*RECORDS TO PROCESS*
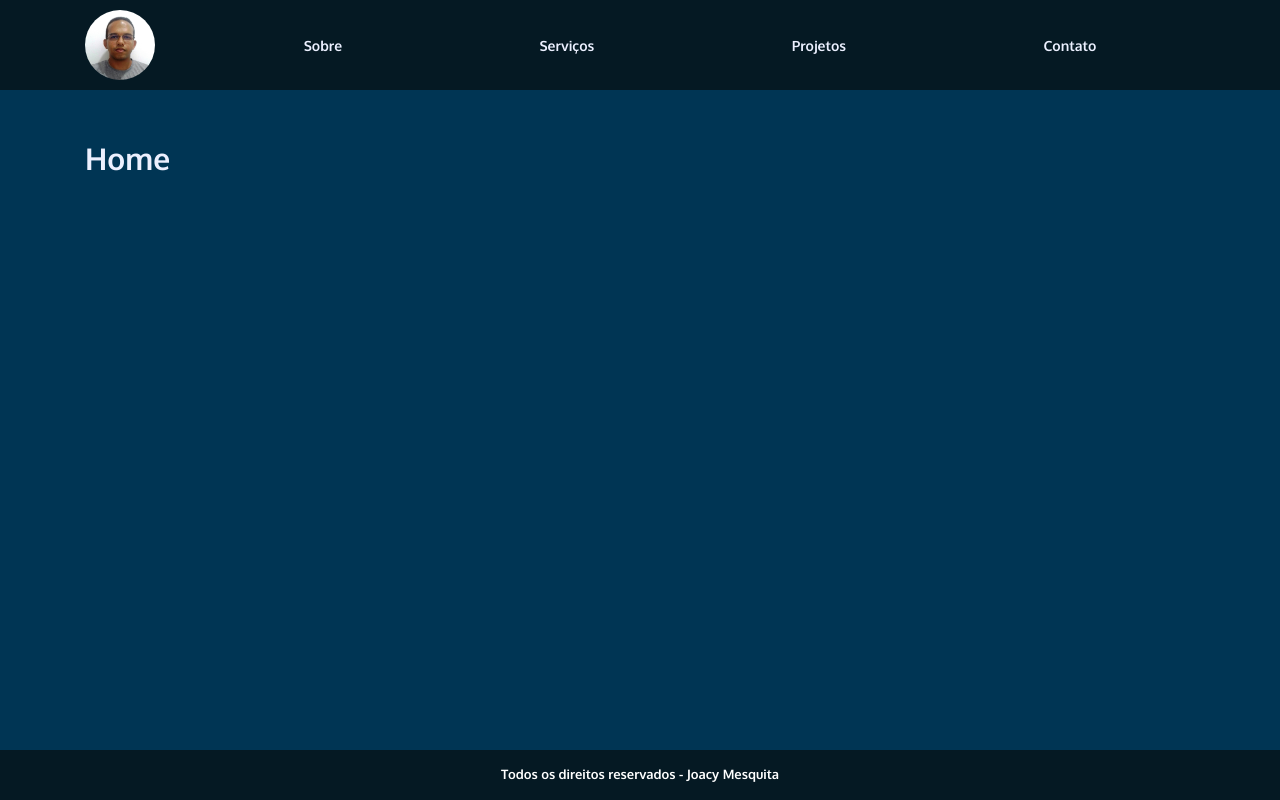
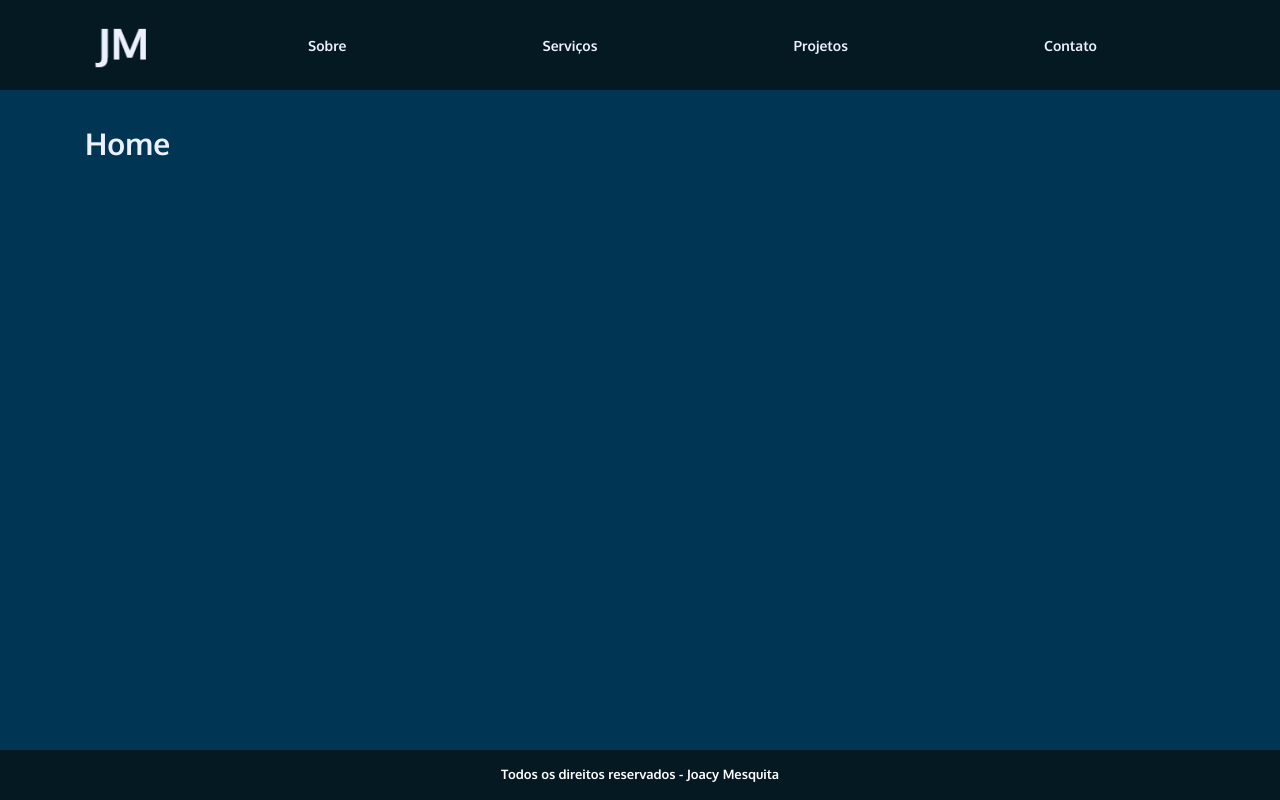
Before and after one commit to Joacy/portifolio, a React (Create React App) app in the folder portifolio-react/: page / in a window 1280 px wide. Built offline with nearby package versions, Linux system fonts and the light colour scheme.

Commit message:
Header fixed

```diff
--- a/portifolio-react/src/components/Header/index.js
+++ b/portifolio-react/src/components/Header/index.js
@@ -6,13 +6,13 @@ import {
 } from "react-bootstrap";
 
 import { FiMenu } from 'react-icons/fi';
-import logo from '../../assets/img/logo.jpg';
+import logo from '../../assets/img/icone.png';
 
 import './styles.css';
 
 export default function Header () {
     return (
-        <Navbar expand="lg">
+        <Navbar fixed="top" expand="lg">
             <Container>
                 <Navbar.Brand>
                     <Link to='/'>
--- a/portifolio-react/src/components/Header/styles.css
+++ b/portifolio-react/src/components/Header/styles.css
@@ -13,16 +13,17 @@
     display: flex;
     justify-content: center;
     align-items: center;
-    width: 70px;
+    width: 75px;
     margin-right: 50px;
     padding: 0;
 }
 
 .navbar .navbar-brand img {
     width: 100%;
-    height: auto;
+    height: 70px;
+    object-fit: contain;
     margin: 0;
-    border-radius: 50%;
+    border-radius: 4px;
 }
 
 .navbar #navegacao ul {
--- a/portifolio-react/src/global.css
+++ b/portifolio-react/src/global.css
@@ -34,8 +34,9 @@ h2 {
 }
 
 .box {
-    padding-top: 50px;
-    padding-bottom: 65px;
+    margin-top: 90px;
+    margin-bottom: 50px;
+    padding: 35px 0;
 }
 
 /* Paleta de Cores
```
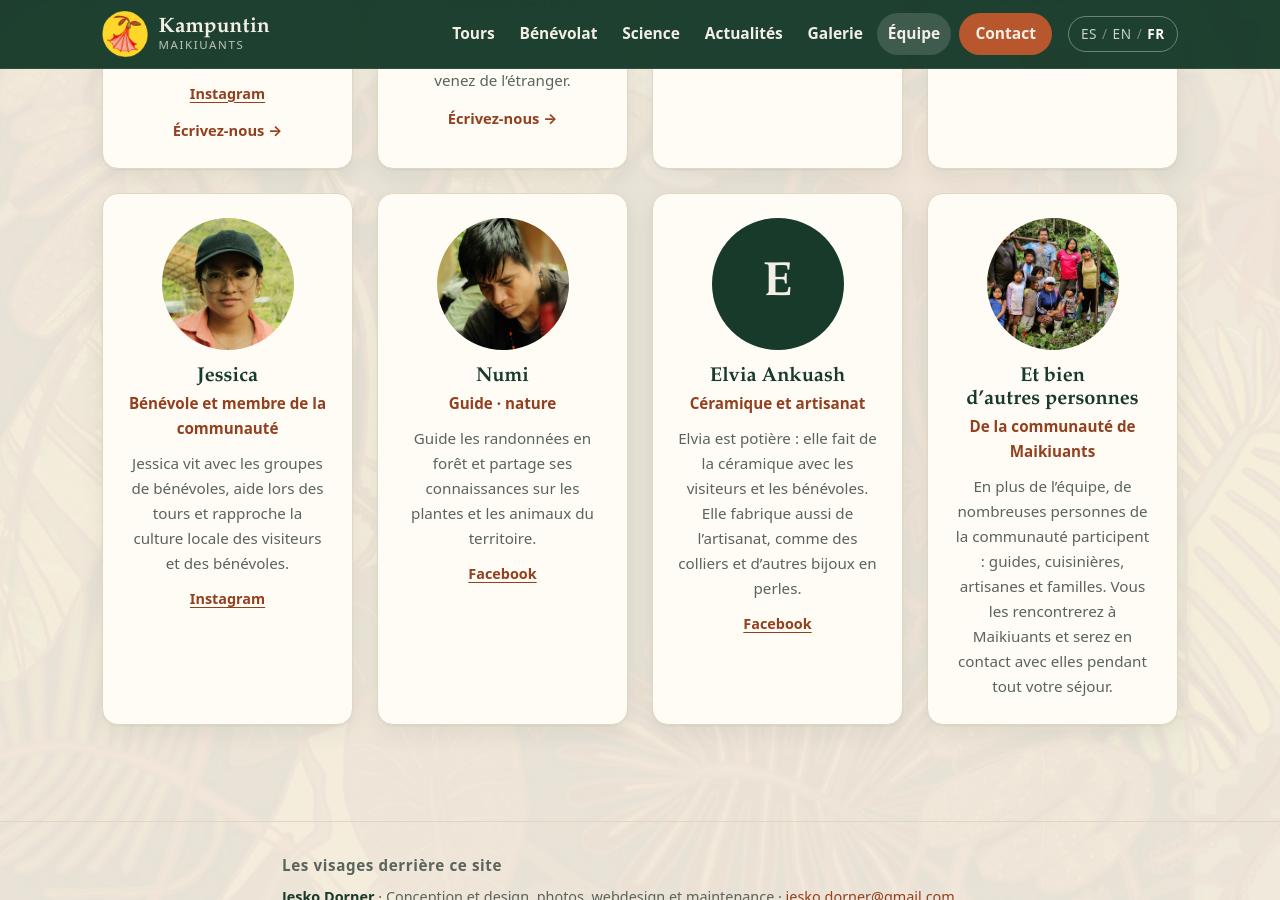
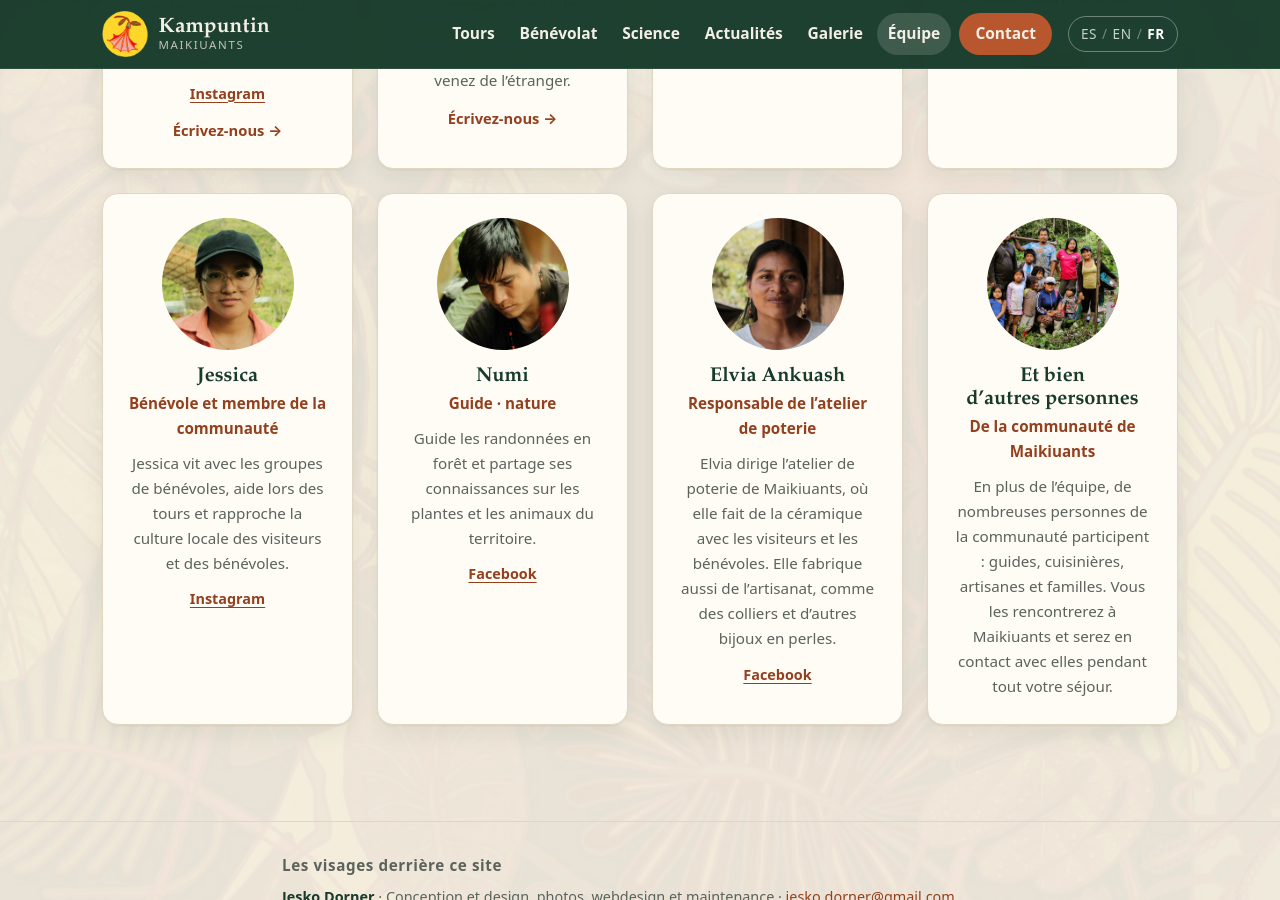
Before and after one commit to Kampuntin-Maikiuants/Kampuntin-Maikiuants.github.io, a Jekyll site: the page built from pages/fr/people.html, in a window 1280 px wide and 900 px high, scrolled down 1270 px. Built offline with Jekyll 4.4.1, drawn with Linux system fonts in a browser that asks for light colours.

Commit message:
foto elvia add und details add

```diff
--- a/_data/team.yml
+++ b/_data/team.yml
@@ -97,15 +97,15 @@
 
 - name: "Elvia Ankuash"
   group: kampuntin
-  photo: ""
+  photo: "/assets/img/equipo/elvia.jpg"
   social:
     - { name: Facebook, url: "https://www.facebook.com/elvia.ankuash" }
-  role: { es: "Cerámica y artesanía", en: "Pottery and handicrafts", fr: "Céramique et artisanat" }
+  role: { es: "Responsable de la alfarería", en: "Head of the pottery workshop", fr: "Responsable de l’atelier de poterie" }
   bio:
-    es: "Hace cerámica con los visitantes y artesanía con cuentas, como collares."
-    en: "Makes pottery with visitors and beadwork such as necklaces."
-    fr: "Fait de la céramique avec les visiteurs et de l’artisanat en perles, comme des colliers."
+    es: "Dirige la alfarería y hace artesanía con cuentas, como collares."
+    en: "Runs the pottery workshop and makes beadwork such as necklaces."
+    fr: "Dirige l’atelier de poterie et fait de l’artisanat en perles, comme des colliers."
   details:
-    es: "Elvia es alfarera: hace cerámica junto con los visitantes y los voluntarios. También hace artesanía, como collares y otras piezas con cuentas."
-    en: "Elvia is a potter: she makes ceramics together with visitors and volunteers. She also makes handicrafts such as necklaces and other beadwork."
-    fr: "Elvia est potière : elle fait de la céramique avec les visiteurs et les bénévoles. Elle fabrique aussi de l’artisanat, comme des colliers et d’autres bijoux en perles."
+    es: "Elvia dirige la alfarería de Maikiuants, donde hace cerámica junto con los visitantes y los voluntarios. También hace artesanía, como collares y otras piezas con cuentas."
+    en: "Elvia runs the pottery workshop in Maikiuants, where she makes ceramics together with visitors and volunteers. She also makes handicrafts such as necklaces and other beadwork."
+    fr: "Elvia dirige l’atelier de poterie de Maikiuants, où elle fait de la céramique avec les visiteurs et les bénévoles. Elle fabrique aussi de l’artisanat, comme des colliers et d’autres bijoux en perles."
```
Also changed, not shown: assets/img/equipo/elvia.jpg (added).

*DIRECTIONS*
Wherever "import" occurs in the entries above, copy the line it sits on.

*OUTPUT FOR THIS EXERCISE*
@@ -6,13 +6,13 @@ import {
 import { FiMenu } from 'react-icons/fi';
-import logo from '../../assets/img/logo.jpg';
+import logo from '../../assets/img/icone.png';
 import './styles.css';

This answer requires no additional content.